What's going on?
BHP, the world’s second-biggest miner, reported annual results on Tuesday – and its shares descended by 2%.
What does this mean?
The Anglo-Australian company grew its underlying profit (i.e. the money the company made from its day-to-day activities, not including any one-off income or costs) by a third, but it was down the shaft compared to expectations. The miner produces commodities iron ore, copper and coal – all of which have experienced shiny rises in value over the last year (after a price crash in 2015). This contributed to BHP’s profit growth (and was likely factored into expectations).
However, the amount of cash BHP generated swelled to levels last seen seven years ago. The company used a chunk of it to pay out a record dividend to its investors (it’s likely trying to keep them sweet as miners struggle to attract environmentally-conscious investors) and said there’ll be more cash to come when it finalizes the sale of its US shale business to BP.
Why should I care?
For markets: Not so slick after all.
Part of the reason for BHP’s stock falling might be the slipperiness of commodity prices. They were down, now they’re up, but they’re expected to go down again. Copper’s likely to take a hit as US-China trade tensions escalate – its value has already dropped since June, partly because China’s expected to buy less of it. BHP’s said that it’s apprehensive about the future as its costs are rising, too.
The bigger picture: CEOs take aim at the US.
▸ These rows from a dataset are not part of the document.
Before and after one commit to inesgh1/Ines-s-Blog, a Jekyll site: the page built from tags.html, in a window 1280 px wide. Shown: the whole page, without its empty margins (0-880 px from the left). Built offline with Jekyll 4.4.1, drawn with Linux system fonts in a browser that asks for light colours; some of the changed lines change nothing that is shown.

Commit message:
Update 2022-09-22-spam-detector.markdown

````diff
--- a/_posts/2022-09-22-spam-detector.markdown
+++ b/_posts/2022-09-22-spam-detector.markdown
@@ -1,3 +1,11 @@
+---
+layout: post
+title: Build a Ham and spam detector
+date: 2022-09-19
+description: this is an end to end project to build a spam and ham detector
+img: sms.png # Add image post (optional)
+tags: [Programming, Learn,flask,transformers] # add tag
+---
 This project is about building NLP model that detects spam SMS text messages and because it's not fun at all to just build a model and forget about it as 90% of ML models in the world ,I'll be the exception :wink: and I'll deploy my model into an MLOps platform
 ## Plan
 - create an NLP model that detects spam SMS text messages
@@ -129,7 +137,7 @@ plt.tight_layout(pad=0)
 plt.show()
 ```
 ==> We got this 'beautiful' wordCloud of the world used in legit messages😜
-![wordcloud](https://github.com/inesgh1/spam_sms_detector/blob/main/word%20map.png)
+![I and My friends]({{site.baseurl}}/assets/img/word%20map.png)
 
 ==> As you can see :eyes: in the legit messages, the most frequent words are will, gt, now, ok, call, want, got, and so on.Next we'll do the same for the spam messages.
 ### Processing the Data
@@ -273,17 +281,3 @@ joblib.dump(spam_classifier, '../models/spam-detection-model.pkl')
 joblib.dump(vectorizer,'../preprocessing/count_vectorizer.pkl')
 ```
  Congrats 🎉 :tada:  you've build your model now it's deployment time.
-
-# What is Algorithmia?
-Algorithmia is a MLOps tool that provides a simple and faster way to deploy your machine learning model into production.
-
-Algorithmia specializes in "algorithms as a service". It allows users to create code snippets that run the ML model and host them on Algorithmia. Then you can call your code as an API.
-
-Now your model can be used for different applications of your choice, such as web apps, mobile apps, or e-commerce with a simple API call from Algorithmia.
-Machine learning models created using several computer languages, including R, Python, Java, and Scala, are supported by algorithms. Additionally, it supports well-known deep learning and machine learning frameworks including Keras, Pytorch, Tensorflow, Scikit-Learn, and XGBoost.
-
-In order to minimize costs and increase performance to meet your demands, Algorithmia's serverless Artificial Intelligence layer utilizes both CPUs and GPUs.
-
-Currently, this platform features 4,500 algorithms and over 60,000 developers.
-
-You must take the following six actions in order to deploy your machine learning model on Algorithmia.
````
BHP’s CEO reckons that the US will lose the trade war because China and the rest of the world will up their trade with each other, leaving the US out in the cold with no friends. He joins shipping giant Maersk’s CEO, who raised the possibility that the US will be the biggest casualty, saying the kerfuffle will affect Americans the most (who will make iPhones and Nikes?). Meanwhile, US businesses warn that the tariffs will force Americans to pay more for goods throughout their lives, from cradles to (morbidly) coffins.